§ What to work on
Look through the entries below and show every line containing the word "shadow".

§ Dataset records

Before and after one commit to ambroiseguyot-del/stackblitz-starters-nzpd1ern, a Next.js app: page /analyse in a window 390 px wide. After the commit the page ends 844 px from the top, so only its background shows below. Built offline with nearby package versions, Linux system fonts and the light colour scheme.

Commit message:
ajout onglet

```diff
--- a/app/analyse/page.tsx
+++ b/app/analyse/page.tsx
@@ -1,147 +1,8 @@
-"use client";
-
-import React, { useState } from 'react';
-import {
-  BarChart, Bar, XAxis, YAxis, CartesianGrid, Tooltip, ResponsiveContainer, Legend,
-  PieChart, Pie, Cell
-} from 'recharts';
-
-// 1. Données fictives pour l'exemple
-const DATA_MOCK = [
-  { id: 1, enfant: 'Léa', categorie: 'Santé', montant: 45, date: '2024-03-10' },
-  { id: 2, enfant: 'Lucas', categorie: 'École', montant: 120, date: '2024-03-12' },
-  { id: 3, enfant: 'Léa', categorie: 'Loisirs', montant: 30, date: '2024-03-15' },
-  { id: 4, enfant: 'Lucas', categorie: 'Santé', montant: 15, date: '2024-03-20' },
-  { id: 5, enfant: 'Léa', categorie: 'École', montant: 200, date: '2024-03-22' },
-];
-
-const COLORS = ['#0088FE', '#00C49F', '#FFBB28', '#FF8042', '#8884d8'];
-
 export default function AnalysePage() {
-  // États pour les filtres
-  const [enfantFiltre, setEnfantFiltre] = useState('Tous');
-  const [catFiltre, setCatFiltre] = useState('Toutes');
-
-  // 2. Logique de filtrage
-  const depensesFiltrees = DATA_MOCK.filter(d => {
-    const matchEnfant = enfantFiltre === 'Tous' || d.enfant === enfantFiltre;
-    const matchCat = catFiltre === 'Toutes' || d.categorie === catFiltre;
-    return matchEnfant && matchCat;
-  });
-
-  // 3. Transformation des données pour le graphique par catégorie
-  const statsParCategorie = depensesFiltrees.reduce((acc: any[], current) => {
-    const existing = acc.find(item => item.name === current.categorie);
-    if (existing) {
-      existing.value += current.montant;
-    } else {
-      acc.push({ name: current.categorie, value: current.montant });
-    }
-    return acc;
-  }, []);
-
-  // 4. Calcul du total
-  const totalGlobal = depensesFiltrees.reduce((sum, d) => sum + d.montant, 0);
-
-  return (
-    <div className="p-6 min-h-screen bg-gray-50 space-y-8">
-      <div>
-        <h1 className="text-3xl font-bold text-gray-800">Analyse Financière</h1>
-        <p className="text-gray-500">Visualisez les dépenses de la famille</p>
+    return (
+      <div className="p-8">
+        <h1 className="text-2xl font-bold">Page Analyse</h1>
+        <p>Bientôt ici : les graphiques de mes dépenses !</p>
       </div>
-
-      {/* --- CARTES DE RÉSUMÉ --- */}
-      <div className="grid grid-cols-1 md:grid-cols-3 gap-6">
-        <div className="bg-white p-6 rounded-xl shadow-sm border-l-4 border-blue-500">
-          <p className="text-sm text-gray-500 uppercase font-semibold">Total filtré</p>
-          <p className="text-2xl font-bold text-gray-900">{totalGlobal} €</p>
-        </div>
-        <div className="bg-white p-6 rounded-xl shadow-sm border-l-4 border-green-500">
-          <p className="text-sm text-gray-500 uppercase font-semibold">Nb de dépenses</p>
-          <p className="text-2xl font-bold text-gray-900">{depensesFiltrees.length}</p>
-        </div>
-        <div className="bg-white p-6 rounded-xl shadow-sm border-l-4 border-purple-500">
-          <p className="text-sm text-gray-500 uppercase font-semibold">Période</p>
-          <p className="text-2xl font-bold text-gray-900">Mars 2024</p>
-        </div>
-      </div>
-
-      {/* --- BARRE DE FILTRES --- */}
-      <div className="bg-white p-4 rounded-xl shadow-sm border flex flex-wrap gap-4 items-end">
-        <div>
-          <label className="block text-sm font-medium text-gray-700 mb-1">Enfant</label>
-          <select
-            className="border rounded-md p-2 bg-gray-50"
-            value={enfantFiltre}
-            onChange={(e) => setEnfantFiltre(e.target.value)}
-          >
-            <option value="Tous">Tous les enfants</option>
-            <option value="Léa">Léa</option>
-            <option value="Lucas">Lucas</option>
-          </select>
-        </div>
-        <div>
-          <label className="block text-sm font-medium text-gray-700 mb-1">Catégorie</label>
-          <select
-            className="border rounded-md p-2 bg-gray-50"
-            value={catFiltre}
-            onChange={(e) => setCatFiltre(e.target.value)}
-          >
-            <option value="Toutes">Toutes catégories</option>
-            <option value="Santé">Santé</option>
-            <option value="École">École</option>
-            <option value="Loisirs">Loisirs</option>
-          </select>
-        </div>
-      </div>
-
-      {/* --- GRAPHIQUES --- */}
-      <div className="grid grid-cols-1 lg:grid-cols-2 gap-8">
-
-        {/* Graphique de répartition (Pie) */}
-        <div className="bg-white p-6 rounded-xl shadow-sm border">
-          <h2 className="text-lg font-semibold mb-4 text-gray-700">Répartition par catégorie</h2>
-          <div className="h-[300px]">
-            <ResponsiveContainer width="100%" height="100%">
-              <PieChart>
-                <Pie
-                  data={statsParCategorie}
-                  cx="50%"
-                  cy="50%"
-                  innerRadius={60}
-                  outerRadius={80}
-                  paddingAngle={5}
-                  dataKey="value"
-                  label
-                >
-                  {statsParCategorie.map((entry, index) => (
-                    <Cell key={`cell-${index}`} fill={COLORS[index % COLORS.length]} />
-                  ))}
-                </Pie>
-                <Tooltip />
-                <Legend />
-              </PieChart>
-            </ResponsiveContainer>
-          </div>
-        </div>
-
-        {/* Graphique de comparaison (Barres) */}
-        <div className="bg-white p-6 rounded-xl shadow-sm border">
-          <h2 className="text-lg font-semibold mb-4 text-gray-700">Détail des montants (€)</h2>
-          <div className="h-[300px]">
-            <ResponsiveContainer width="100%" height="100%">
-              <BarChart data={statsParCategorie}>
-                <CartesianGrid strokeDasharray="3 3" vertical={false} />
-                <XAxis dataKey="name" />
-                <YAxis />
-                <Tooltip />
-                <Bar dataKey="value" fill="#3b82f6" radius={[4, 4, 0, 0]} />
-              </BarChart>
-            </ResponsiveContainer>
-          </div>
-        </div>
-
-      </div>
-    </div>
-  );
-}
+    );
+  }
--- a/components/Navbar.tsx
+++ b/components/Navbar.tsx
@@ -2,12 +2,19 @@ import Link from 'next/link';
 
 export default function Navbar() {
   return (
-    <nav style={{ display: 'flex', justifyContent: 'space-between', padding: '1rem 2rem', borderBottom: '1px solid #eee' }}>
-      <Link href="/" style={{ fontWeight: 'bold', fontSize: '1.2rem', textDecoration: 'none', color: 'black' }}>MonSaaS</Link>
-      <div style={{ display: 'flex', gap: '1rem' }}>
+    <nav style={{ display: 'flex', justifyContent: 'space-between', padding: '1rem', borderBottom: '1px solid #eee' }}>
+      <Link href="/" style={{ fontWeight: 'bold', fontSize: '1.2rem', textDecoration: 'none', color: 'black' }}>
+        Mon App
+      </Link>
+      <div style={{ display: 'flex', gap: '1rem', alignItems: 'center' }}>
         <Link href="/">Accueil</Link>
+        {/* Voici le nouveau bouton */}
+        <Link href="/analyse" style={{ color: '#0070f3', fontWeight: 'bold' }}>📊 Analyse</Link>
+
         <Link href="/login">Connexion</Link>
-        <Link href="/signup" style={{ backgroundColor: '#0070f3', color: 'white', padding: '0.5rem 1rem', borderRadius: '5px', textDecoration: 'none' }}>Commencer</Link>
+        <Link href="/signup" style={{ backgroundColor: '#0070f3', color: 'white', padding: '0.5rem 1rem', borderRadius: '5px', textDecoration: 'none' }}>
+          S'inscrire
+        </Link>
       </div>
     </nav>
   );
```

§ Task answer
-        <div className="bg-white p-6 rounded-xl shadow-sm border-l-4 border-blue-500">
-        <div className="bg-white p-6 rounded-xl shadow-sm border-l-4 border-green-500">
-        <div className="bg-white p-6 rounded-xl shadow-sm border-l-4 border-purple-500">
-      <div className="bg-white p-4 rounded-xl shadow-sm border flex flex-wrap gap-4 items-end">
-        <div className="bg-white p-6 rounded-xl shadow-sm border">
-        <div className="bg-white p-6 rounded-xl shadow-sm border">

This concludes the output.